- Work to be completed:
Work through the data line by line, gathering every line that has the word "PoliSci".

──────── Raw data

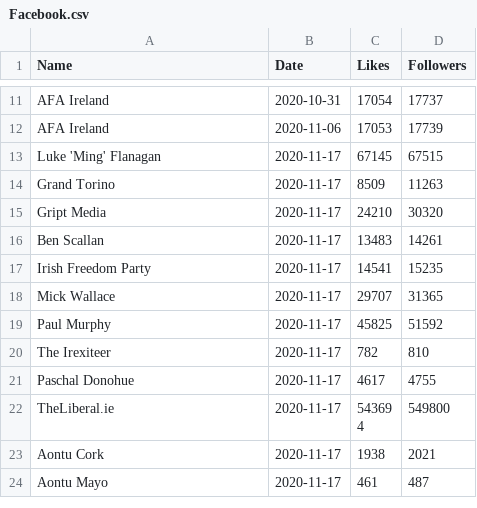
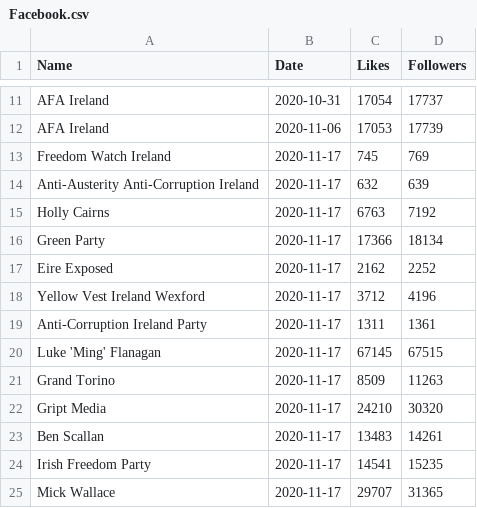
Before and after one commit to DragonflyStats/Projects, a CSV file: PoliSci/Facebook.csv, drawn as a sheet; only a part is shown, gaps mark what is left out; the shorter side is filled out with more unchanged rows; the diff names each change by its address in the sheet, - before the commit and + after, or states it on an @@ line.

Commit message:
Update Facebook.csv

```diff
--- a/PoliSci/Facebook.csv
+++ b/PoliSci/Facebook.csv
+row 13: Freedom Watch Ireland | 2020-11-17 | 745 | 769
+row 14: Anti-Austerity Anti-Corruption Ireland | 2020-11-17 | 632 | 639
+row 15: Holly Cairns | 2020-11-17 | 6763 | 7192
+row 16: Green Party | 2020-11-17 | 17366 | 18134
+row 17: Eire Exposed | 2020-11-17 | 2162 | 2252
+row 18: Yellow Vest Ireland Wexford | 2020-11-17 | 3712 | 4196
+row 19: Anti-Corruption Ireland Party | 2020-11-17 | 1311 | 1361
```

────────────────

- Completed task:
Before and after one commit to DragonflyStats/Projects, a CSV file: PoliSci/Facebook.csv, drawn as a sheet; only a part is shown, gaps mark what is left out; the shorter side is filled out with more unchanged rows; the diff names each change by its address in the sheet, - before the commit and + after, or states it on an @@ line.
--- a/PoliSci/Facebook.csv
+++ b/PoliSci/Facebook.csv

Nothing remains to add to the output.